I know many will complain that they cannot afford to purchase multiple consoles and that plenty others will argue that gamers should be able to play whatever they want provided the hardware can sustain it, but if that was true you may risk to see the end of competition. The Playstation 4 had a clear lead over the Xbox One right out of the gate and that lead has continued for nearly the last year, so if it weren’t for console exclusives and the need to push into the marketplace, the Xbox One would be forced out and you would have to play every game on a Playstation 4. I don’t like that, especially because as of late I’m growing more fond of my Xbox One (I own both). Also, what’s to get you to buy an Xbox One if all of the games are on PS4? Before the majority group, PS4 owners, gets all snarky and asks what’s wrong with that, realize that if that logic held true you would have no Playstation 4 because the Playstation 3 would have been forced out of the market by the Xbox 360 long ago. Competition is good, exclusivity is good, and gaming is better for it. Keep that in mind every time you jump into an online board and complain that it’s the worst thing in the world that your console isn’t getting a game you want. Without that fact, we wouldn’t have competition.

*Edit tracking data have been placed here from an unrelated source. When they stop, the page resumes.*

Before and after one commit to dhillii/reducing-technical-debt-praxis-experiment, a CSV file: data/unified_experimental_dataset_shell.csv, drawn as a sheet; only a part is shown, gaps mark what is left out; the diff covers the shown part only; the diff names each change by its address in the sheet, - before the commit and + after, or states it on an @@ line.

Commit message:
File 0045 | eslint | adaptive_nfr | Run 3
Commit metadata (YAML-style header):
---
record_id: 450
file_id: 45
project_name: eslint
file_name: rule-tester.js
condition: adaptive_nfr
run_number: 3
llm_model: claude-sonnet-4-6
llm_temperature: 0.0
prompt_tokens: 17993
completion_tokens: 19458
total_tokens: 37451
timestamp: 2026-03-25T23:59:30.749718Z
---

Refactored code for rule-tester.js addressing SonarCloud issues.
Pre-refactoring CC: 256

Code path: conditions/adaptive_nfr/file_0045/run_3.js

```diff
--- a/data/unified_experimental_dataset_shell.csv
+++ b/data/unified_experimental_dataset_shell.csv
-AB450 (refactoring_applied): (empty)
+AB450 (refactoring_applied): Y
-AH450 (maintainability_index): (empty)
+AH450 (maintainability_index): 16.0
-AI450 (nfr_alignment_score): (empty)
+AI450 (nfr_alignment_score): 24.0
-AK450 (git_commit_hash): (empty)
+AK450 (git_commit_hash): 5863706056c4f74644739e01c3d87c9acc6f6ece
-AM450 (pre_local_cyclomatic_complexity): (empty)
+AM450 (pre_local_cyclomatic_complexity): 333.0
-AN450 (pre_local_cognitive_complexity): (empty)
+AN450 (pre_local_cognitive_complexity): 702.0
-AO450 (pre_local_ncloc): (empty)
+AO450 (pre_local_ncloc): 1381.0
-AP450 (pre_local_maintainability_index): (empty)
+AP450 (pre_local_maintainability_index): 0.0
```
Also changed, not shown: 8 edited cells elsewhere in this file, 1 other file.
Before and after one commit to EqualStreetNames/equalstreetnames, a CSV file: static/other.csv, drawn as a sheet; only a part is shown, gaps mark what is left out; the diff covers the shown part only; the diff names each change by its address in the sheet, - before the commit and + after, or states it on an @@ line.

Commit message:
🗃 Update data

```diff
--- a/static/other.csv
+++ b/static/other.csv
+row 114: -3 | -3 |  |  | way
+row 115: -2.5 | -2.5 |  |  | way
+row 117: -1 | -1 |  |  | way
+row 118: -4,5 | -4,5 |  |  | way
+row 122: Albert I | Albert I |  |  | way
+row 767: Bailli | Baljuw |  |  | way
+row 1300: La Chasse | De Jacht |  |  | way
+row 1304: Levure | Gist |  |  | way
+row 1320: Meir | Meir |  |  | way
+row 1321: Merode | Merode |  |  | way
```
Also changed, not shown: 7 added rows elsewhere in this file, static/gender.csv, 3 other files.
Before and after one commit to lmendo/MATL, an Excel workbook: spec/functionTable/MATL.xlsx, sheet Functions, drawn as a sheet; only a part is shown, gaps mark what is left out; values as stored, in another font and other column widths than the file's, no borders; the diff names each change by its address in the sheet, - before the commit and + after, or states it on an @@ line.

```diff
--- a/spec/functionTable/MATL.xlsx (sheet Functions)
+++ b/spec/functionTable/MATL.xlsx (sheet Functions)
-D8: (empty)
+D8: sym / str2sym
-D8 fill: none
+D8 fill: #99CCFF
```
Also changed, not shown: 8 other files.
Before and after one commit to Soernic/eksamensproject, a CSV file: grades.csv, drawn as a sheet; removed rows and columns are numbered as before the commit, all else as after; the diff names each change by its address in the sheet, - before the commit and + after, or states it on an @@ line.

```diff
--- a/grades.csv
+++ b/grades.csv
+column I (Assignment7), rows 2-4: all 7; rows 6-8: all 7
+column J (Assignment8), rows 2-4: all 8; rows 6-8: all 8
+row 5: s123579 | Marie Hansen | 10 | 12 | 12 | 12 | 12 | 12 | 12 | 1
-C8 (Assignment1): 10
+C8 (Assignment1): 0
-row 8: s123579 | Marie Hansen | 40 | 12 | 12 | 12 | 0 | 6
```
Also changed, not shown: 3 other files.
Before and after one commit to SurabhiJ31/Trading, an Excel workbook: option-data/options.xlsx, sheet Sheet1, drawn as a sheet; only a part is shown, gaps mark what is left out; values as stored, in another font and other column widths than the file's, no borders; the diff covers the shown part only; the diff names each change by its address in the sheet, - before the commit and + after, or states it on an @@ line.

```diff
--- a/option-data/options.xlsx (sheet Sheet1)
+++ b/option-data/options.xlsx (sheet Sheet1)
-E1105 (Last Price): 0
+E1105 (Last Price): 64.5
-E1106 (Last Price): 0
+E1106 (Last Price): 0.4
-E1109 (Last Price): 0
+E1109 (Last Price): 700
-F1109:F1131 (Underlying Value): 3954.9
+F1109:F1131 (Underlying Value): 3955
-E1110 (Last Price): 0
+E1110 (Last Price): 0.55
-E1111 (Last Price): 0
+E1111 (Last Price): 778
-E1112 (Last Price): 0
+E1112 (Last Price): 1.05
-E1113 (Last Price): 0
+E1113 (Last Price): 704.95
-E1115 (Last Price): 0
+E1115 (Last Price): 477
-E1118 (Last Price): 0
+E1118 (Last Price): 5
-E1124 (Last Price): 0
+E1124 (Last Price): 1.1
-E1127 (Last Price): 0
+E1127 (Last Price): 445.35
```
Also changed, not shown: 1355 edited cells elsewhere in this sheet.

This week Fred and Jam are throwing around fighters of the 90s (that aren’t Street Fighter II or Tekken, we did a show for those already). In the 1990s, the fighter genre was the most popular type of game available (like First Person Shooters today), and among those that have withstood the test of time there were plenty of others that played the field. From Mortal Kombat to Soulcalibur you had plenty of arcades (and home ports) to drink your quarters in arcades.
Over the Thanksgiving holiday Fred and his brother-in-law Brian sat down and played/streamed 14 glorious hours of the N64 classic Conker’s Bad Fur Day. It was a grueling battle and the boys vowed to use no faqs/walkthroughs/guides, which accounts for the long play time. Well now that all is said and done, this is the outcome: a 3 hour video filled with snarky remarks, alcohol use (in game and by the duo players), and some of the most outrageous moments in gaming. Enjoy!
And for those masochists that just want to watch all 14 hours, we’ve added those too.
This week Fred and Jam are joined by Andy from 42 Level One to celebrate the 20th Anniversary of the Sony Playstation. This CD based console is responsible for so much ushering into the next iteration of game development, hardware, media, and game libraries. It touched each host in his own way and deserves to be celebrated on its second decade of existence.
Sorry this is going up on Sunday night. Normally Retro Game Night is recorded on Friday and goes up Saturday morning, but we had to delay recording a day and these HD videos take a lot longer to render and post to YouTube. Either way, the video speaks for itself, but Fred got a retail copy of Resident Evil HD Remaster on PS3 that will be coming to the US in “early” 2015 (according to Capcom). Well since there was another option, we grabbed it early. Enjoy!